One of the hard things about being an introvert is trying to make people understand what it really means. In a recent interview at Someday Syndrome, I identified myself as being an introvert, and someone who only knows me online (with the exception of one telephone conversation) expressed surprise, because apparently I “have a wonderfully outgoing personality.”
I couldn’t really take offense when what she said was such a compliment, but the reality is that introverts are typically perceived as shy, snobbish, or anti-social. Although there are introverts who can accurately be described using one or more of these terms (including some who even describe themselves that way), I don’t think any of those words applies to me. In fact, I am quite outgoing in some situations, but no matter what quiz or personality test I take, it’s quite clear that I am in fact an introvert. I explained to my online friend that I’m not the shy kind of introvert, but am more focused on my thoughts than the outer world, and prefer to meet people one-on-one than in large groups.
Last week as I was working on a crossword puzzle (a popular activity for introverts, I’m sure), one of the clues was “Introverted?” I immediately got my back up, expecting the answer to reflect an inaccurate, if not derogatory, stereotype. As I began to fill out the intersecting words, I was delighted to see that the answer was in fact DRAWNINWARD. I wonder if it’s safe to assume that Frank A. Longo, who constructed the puzzle, is an introvert?
Photo © Janet Barclay
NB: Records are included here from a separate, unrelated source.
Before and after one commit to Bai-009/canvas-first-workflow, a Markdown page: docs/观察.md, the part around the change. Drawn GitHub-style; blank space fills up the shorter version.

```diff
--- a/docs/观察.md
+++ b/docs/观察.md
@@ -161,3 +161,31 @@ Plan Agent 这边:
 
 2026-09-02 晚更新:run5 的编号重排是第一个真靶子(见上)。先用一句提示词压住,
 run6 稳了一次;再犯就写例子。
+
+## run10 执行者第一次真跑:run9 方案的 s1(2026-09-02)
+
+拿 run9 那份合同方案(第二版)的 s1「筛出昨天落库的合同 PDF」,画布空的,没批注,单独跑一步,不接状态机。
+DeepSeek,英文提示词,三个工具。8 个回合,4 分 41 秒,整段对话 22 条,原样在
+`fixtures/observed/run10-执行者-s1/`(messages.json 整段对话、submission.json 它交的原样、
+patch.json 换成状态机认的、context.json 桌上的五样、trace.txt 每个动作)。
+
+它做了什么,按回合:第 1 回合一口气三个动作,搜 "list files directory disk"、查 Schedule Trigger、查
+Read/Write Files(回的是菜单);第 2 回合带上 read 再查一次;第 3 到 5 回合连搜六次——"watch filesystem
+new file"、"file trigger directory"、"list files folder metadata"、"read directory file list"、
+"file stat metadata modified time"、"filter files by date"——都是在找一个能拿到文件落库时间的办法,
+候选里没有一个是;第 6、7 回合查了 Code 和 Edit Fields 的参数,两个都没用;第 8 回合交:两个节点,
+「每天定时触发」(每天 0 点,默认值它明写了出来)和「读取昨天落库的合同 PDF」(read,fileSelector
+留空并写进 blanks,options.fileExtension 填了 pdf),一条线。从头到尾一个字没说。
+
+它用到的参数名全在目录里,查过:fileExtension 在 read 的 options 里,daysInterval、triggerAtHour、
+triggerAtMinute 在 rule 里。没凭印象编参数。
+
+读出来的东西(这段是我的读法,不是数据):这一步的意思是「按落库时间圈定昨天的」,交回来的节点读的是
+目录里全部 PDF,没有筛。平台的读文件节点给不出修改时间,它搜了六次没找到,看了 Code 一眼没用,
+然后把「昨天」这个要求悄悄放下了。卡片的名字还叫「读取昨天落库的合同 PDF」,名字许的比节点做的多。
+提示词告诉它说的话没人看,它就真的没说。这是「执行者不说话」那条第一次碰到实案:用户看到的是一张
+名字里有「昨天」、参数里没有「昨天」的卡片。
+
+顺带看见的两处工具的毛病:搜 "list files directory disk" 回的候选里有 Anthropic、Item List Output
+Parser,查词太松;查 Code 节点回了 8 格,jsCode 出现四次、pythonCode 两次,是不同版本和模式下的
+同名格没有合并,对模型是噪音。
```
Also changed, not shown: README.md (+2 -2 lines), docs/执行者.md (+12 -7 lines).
The Introvert Retreat blog where this was originally published is no longer online, but if you’d like to network with other introverts, join us in The Original Introvert Retreat Group!